[Start of section]
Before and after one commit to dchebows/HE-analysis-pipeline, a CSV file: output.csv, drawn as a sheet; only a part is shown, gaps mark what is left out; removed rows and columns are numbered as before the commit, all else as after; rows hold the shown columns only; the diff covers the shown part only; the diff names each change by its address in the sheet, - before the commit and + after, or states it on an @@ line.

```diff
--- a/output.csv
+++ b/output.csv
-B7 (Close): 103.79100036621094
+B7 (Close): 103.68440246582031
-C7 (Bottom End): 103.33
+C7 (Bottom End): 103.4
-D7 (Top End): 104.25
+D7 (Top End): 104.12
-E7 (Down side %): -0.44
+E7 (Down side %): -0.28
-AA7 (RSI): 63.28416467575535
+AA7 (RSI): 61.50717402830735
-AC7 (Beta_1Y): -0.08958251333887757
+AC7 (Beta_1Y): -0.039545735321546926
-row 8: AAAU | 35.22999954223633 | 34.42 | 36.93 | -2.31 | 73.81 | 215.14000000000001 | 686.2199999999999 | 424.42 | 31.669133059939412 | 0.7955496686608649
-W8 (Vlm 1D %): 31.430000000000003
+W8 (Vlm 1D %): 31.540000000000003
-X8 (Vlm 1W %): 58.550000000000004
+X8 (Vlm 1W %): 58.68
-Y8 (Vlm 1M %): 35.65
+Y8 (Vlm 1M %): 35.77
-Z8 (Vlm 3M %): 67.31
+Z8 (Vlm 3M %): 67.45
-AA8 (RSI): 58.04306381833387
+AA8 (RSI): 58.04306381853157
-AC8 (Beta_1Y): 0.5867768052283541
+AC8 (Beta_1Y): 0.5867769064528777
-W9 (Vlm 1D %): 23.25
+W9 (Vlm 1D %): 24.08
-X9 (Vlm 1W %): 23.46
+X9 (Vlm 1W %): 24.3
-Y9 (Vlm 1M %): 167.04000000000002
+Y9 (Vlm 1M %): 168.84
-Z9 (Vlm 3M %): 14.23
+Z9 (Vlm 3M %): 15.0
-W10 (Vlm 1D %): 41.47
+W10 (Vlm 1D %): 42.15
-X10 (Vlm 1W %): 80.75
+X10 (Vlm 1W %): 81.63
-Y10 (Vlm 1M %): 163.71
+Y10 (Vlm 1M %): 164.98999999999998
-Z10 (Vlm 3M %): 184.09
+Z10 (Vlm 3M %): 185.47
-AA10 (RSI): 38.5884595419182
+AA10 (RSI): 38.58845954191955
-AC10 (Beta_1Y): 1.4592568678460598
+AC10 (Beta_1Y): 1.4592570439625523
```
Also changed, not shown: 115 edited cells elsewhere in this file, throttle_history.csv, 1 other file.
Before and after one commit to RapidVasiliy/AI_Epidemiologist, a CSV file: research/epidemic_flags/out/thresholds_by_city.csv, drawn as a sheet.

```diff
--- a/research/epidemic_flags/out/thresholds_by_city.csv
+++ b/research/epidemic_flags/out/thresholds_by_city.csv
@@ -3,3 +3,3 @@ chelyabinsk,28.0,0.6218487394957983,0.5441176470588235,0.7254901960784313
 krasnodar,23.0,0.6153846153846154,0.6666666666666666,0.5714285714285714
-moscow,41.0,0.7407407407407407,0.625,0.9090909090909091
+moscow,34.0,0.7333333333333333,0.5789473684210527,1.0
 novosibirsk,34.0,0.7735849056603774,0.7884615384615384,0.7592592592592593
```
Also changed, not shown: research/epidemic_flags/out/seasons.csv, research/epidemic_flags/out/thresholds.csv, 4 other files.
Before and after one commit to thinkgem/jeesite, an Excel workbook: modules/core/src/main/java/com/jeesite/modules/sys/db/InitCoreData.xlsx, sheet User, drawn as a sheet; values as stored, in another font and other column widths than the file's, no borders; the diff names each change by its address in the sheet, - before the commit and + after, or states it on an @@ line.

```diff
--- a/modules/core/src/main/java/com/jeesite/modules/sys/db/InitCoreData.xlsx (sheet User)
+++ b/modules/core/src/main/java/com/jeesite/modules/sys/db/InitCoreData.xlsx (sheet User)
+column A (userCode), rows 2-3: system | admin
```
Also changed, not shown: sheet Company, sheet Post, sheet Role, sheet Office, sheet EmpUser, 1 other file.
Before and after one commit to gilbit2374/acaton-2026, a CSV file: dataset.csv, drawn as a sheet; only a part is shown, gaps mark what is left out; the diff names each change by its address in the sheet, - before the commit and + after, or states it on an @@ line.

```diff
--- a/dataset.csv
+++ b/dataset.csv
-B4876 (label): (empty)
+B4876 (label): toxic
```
[End of section]
Show the lines in the entries above that include the string "Bottom".

= SOLUTION =
-C7 (Bottom End): 103.33
+C7 (Bottom End): 103.4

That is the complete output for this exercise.